Vascular surgeon Dr. Paolo Zamboni believes that narrowed veins in the neck lead to poor blood drainage from the brain, resulting in a build-up of iron deposits that can damage brain cells. Zamboni's research on a small number of patients in Italy has found that MS patients are more likely to suffer from this condition, which he calls chronic cerebrospinal venous insufficiency, or CCSVI. Zamboni has dubbed his treatment for CCSVI (balloon angioplasty) the "liberation treatment."
Poor blood-flow, in which the venous system is unable to efficiently remove blood from the central nervous system quickly results in increased pressure in the veins of the brain and spinal cord. This in turn results in transfer of iron deposits into adjacent myelin cells. Iron in the brain is known to be deadly poisonous and the cause of many other conditions.
Myelin, damaged by iron deposits, is swiftly attacked by the body's own autoimmune defense system. The resulting scar-tissue (plaques) now unable to conduct nerve impulses. Hence the MS, simple?
A study published in the New England Journal of Medicine in August 2007 found a genetic risk factor for MS. The study shows that people who have certain variations or mutations of two different genes (IL7RA and IL2RA) are more likely to have MS than people without these mutations.
IZ7RA and IL2RA are proteins that guide the actions of one type of T-lymphocyte autoimmune cells. As genes control how proteins are made in the body, changes in protein type represent a difference in genetics. Problem is, not everyone with these two genes has MS.
A Canadian efriend of mine with a Scottish grandfather is typical. She has three cousins; two of the grandchildren have MS (including my efriend), two don't. Why are two identical genes so different? Could it be caused by a 'spelling mistake' in the mytochondrial DNA?
Mytochondrial DNA modifies cells, empowering protein receptors. There are over 4000 hereditary conditions,
here are a few of the more well-known diseases:
These hereditary conditions, caused by mytochondrial gene-modification are currently being erradicated by adding mytochondria from a third, healthy, donor using invitrio fertilization.
Embryos containing DNA from a man and two women have been created by scientists at Newcastle University. They say their research, published in the journal Nature, has the potential to help mothers with rare genetic disorders have healthy children. The aim is to prevent damaged DNA in mitochondria - the "batteries" which power the cell - from being passed on by the mother. IVF clinics are not currently permitted to carry out the procedure.
|The double-stranded DNA molecule lies at the heart of nearly all our cells Chemical components called bases - adenine (A), thymine (T), cytosine(C) and guanine (G) - spell out a profile unique to the individual.|

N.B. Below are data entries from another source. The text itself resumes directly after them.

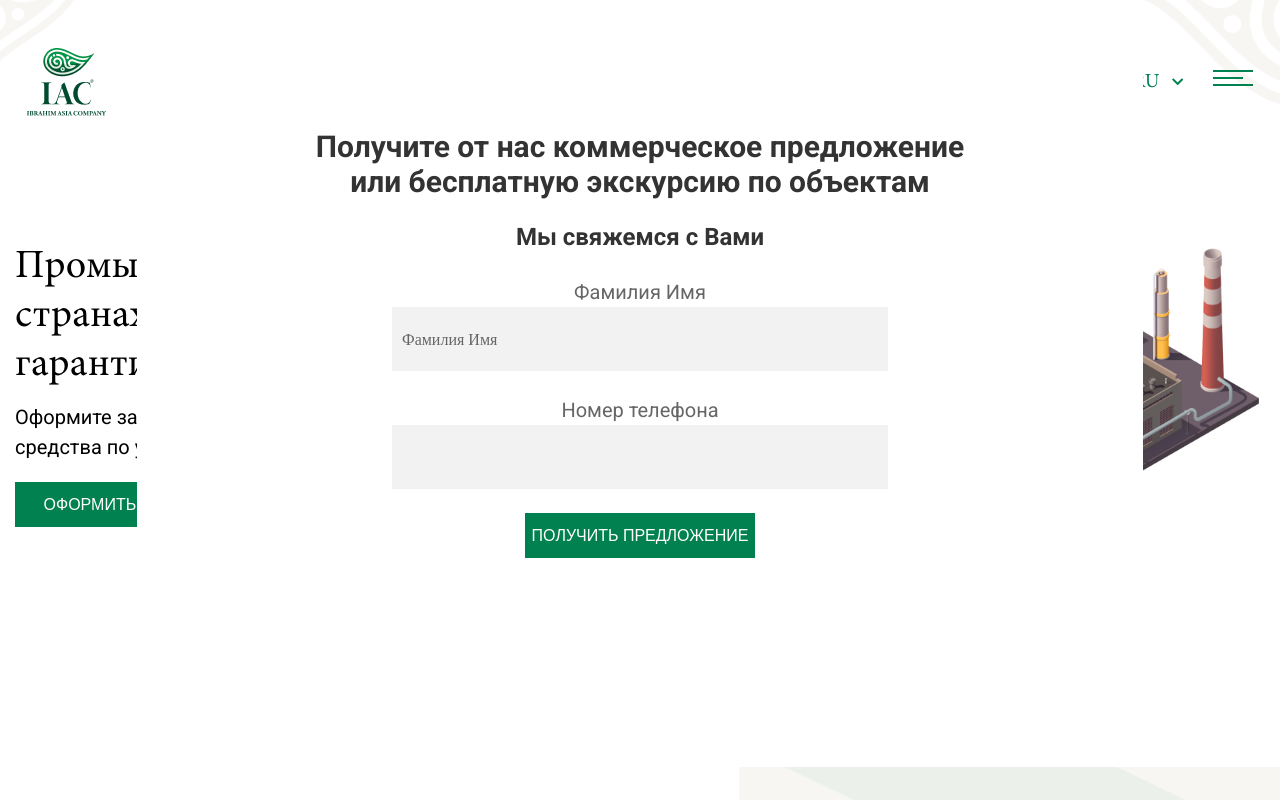
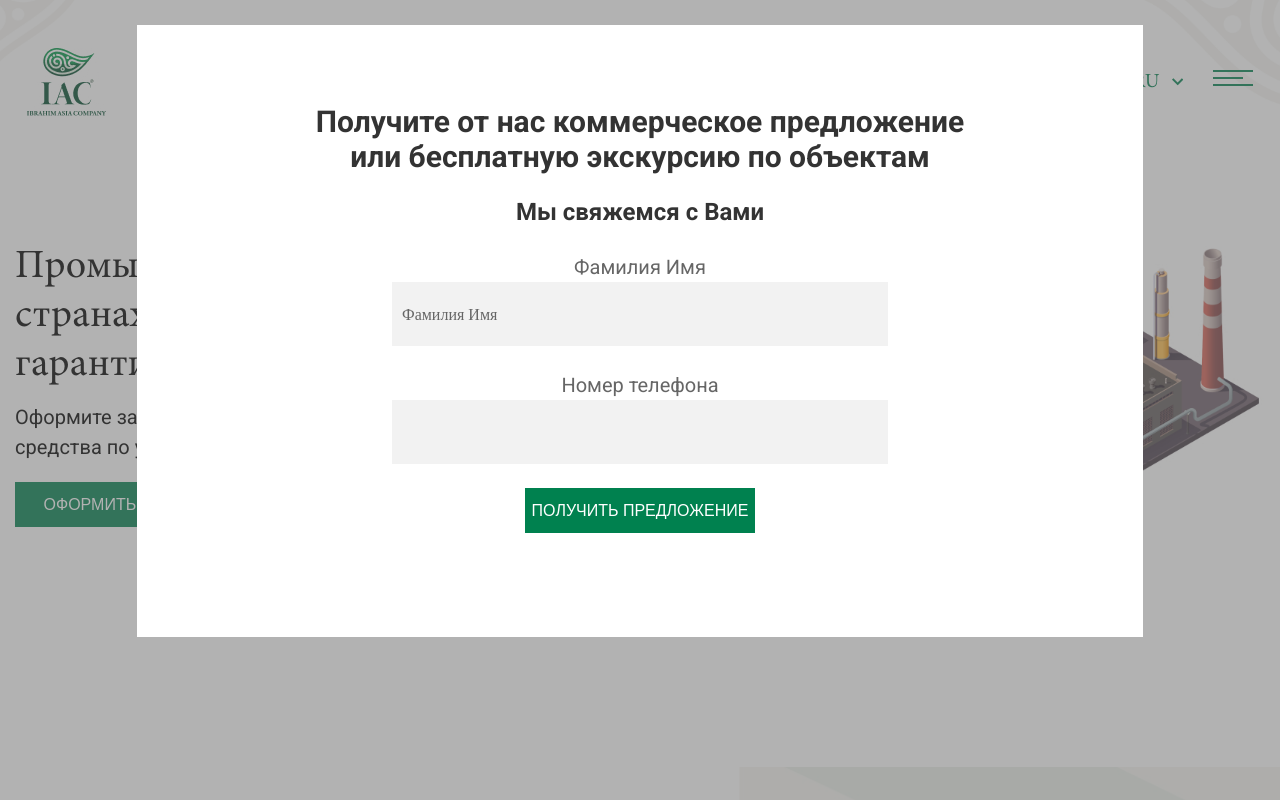
Before and after one commit to Rustam9724/IAC, a React (Create React App) app: page / in a window 1280 px wide. Both pictures are taken after a click on the link "ОФОРМИТЬ ЗАКАЗ". Shown: the top 800 px of the page. Built offline with nearby package versions, Linux system fonts and the light colour scheme; a web font is replaced by a local one.

Commit message:
init: ModalForm component adaptive

```diff
--- a/src/App.tsx
+++ b/src/App.tsx
@@ -1,18 +1,34 @@
 import Footer from "./components/Footer";
 import { Header } from "./components/Header";
 import Main from "./components/Main";
+import { useContext } from "react";
 
-import { ContextProvider } from './context';
+import { SiteContext } from './context';
+import ModalForm from "./components/ModalForm";
 
 function App() {
+  const {isModalForm, setIsModalForm } = useContext(SiteContext);
+
+  function closeModal() {
+    setIsModalForm(false);
+    const body = document.querySelector('body');
+    if (body) {
+      body.style.height = 'unset';
+      body.style.overflow = 'auto';
+    }
+
+  }
+
   return (
-    <div className="wrapper">
-      <ContextProvider>
-        <Header />
-        <Main />
-        <Footer />
-      </ContextProvider>
-    </div>
+      <div className='wrapper'>
+        <div className={`substrate ${isModalForm ? 'active' : null}`} onClick={closeModal}></div>
+          <Header />
+          <Main />
+          <Footer />
+          {
+            isModalForm && <ModalForm />
+          }
+      </div>
   );
 }
 
--- a/src/components/Clients.tsx
+++ b/src/components/Clients.tsx
@@ -4,7 +4,16 @@ import text from './text';
 import { ITextItem } from './text';
 
 function Clients() {
-    const { language } = useContext(SiteContext);
+    const {language, setIsModalForm } = useContext(SiteContext);
+
+    function openModalForm() {
+        setIsModalForm(true);
+        const body = document.querySelector('body')
+        if (body) {
+            body.style.height = '100vh';
+            body.style.overflow = 'hidden';
+        }
+    }
 
     return (
         <section className="page__clients clients">
@@ -20,7 +29,7 @@ function Clients() {
                             text.clientsText[language as keyof ITextItem]
                         }
                     </p>
-                    <button className="button">
+                    <button className="button" onClick={openModalForm}>
                         {
                             text.clientsButton[language as keyof ITextItem]
                         }
--- a/src/components/ModalForm.tsx
+++ b/src/components/ModalForm.tsx
@@ -25,7 +25,7 @@ function ModalForm() {
                             text.modalFormName[language as keyof ITextItem]
                         }
                     </p>
-                    <input type="text" placeholder={text.modalFormName[language as keyof ITextItem]}/>
+                    <input type="text" placeholder={text.modalFormName[language as keyof ITextItem]} required/>
                 </label>
                 <label>
                     <p>
@@ -33,7 +33,7 @@ function ModalForm() {
                             text.modalFormPhone[language as keyof ITextItem]
                         }
                     </p>
-                    <input type="phone" />
+                    <input type="phone" required/>
                 </label>
                 <button className="modal-form__button button">
                     {
--- a/src/components/Range.tsx
+++ b/src/components/Range.tsx
@@ -4,7 +4,16 @@ import text from './text';
 import { ITextItem } from './text';
 
 function Range() {
-    const { language } = useContext(SiteContext);
+    const {language, setIsModalForm} = useContext(SiteContext);
+
+    function openModal() {
+        setIsModalForm(true);
+        const body = document.querySelector('body')
+        if (body) {
+            body.style.height = '100vh';
+            body.style.overflow = 'hidden';
+        }
+    }
 
     return (
         <section className="page__range range">
@@ -39,7 +48,7 @@ function Range() {
                             }
                         </p>
                         <div className="range__buttons">
-                            <div className="range__button button">
+                            <div className="range__button button" onClick={openModal}>
                                 {
                                     text.rangeFirstButton[language as keyof ITextItem]
                                 }
--- a/src/components/Stages.tsx
+++ b/src/components/Stages.tsx
@@ -4,7 +4,16 @@ import { ITextItem } from './text';
 import text from './text';
 
 function Stages() {
-    const { language } = useContext(SiteContext);
+    const {language, setIsModalForm } = useContext(SiteContext);
+
+    function openModalForm() {
+        setIsModalForm(true);
+        const body = document.querySelector('body')
+        if (body) {
+            body.style.height = '100vh';
+            body.style.overflow = 'hidden';
+        }
+    }
 
     return (
         <section className="page__stages stages">
@@ -260,7 +269,7 @@ function Stages() {
                                     text.stagesGetStartText[language as keyof ITextItem]
                                 }
                             </p>
-                            <button className="stages__button button">
+                            <button className="stages__button button" onClick={openModalForm}>
                                 {
                                     text.stagesButton[language as keyof ITextItem]
                                 }
--- a/src/components/WellcomeSection.tsx
+++ b/src/components/WellcomeSection.tsx
@@ -4,7 +4,16 @@ import text from './text';
 import { ITextItem } from './text';
 
 function WellcomeSection() {
-    const {language} = useContext(SiteContext);
+    const {language, setIsModalForm} = useContext(SiteContext);
+
+    function openModal() {
+        setIsModalForm(true);
+        const body = document.querySelector('body')
+        if (body) {
+            body.style.height = '100vh';
+            body.style.overflow = 'hidden';
+        }
+    }
 
     return (
         <section className="page__wellcome-section wellcome-section">
@@ -20,7 +29,7 @@ function WellcomeSection() {
                             text.wellcomeSubTitle[language as keyof ITextItem]
                         }
                     </p>
-                    <a className="wellcome-section__button button">
+                    <a className="wellcome-section__button button" onClick={openModal}>
                         {
                             text.wellcomeButton[language as keyof ITextItem]
                         }
--- a/src/context.js
+++ b/src/context.js
@@ -5,17 +5,21 @@ export const SiteContext = createContext();
 
 const inititalState = {
     language: 'ru',
-    isModalForm: true,
+    isModalForm: false,
 }
 
 export const ContextProvider = ({children}) => {
-    const [value, dispatch] = useReducer(reducer, inititalState);
+    const [state, dispatch] = useReducer(reducer, inititalState);
 
-    value.setLanguage = (language) => {
+    state.setLanguage = (language) => {
         dispatch({type: 'SET_LANGUAGE', payload: {language: language}})
     }
 
-    return <SiteContext.Provider value={value}>
+    state.setIsModalForm = (action) => {
+        dispatch({type: 'SET_MODAL-FORM', payload: {action: action}})
+    }
+
+    return <SiteContext.Provider value={state}>
         {children}
     </SiteContext.Provider>
 }
--- a/src/index.scss
+++ b/src/index.scss
@@ -61,6 +61,7 @@ html, body {
 .wrapper {
   min-height: 100%;
   overflow: hidden;
+
 }
 
 ._container {
@@ -121,3 +122,17 @@ html, body {
   background-image: url("../public/assets/underfooter/background.jpg");
   background-image: cover;
 }
+
+.substrate {
+  position: fixed;
+  width: 100%;
+  height: 100vh;
+  background-color: rgba(102, 102, 102, 0.5);
+  z-index: 2;
+  display: none;
+  cursor: pointer;
+
+  &.active {
+    display: block;
+  }
+}
--- a/src/index.tsx
+++ b/src/index.tsx
@@ -1,11 +1,13 @@
-import React from 'react';
 import ReactDOM from 'react-dom/client';
 import './index.scss';
 import App from './App';
+import { ContextProvider } from './context';
 
 const root = ReactDOM.createRoot(
   document.getElementById('root') as HTMLElement
 );
 root.render(
-  <App />
+  <ContextProvider>
+    <App />
+  </ContextProvider>
 );
--- a/src/reducer.js
+++ b/src/reducer.js
@@ -5,6 +5,11 @@ export function reducer(state, {type, payload}) {
                 ...state,
                 language: payload.language === 'ru' ? 'ru' : 'en',
             }
+        case 'SET_MODAL-FORM':
+            return {
+                ...state,
+                isModalForm: payload.action,
+            }
         default:
             return state;
     }
--- a/src/styles/modal-form.scss
+++ b/src/styles/modal-form.scss
@@ -1,6 +1,6 @@
 .modal-form {
     position: fixed;
-    top: 50px;
+    top: 25px;
     left: 50%;
     transform: translateX(-50%);
     width: 1006px;
@@ -18,12 +18,31 @@
         margin: 0 auto 24px;
     }
 
+    @media (max-width: 1049px) {
+        .modal-form__title {
+            width: 89%;
+        }
+    }
+
+    @media (max-width: 849px) {
+        .modal-form__title {
+            width: 95%;
+            font-size: 2.2rem;
+        }
+    }
+
     .modal-form__sub-title {
         font-size: 2.4rem;
         font-weight: 700;
         line-height: 28/24 * 100%;
         text-align: center;
         margin: 0 auto 26px;
+    }
+
+    @media (max-width: 849px) {
+        .modal-form__sub-title {
+            font-size: 1.8rem;
+        }
     }
 
     .modal-form__form {
@@ -73,5 +92,63 @@
             margin: 0 auto;
         }
 
+        @media (max-width: 604px) {
+            .modal-form__button {
+                width: 61%;
+            }
+        }
+
+        @media (max-width: 444px) {
+            .modal-form__button {
+                width: 81%;
+            }
+        }
+
+        @media (max-width: 339px) {
+            .modal-form__button {
+                width: 95%;
+            }
+        }
+
+    }
+
+    @media (max-width: 1049px) {
+        .modal-form__form {
+            width: 69%;
+        }
+    }
+
+    @media (max-width: 849px) {
+        .modal-form__form {
+            width: 94%;
+        }
     }
 }
+
+@media (max-width: 1049px) {
+    .modal-form {
+        width: 800px;
+        padding: 30px;
+    }
+}
+
+@media (max-width: 849px) {
+    .modal-form {
+        width: 600px;
+        padding: 30px;
+    }
+}
+
+@media (max-width: 604px) {
+    .modal-form {
+        width: 450px;
+        padding: 30px 15px;
+    }
+}
+
+@media (max-width: 464px) {
+    .modal-form {
+        width: 95%;
+        padding: 30px 15px;
+    }
+}
```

The theory of CCSVI in no way conflicts with The Viking Hypothesis, if anything it supports it. The word "Viking" reappeared in the English language during the 18th century), used to describe the Norsemen who originated in Norway, Denmark and Sweden and raided Scotland and the British Isles. "Viking" may also be used to denote the entire populations of these countries and their settlements in other countries where Vikings were called Normans (Northmen), Varangians or Varyags (Russian and the Ukraine), Rus' (Kievan Russia), Lombards (Danube basin, Italy).
These areas include many places where the incidence of MS is much higher than average including Iceland, Norway, Sweden, Denmark, the Faeroe the Orkney islands, the Shetland Islands, Scotland and northern Ireland. Later distribution of Viking genes to other regions such as the USA, Canada, and Australia - can be attributed in a large part to Scottish emigrants moving into these areas during the 18th and 19th centuries.
Furthermore, I believe all patients diagnosed with MS should be subject to a venous scan and a DNA test as matter of procedure (as were my children checked when I was diagnosed with HCOM).
Prof. Kenneth J. Smith, Ph.D.,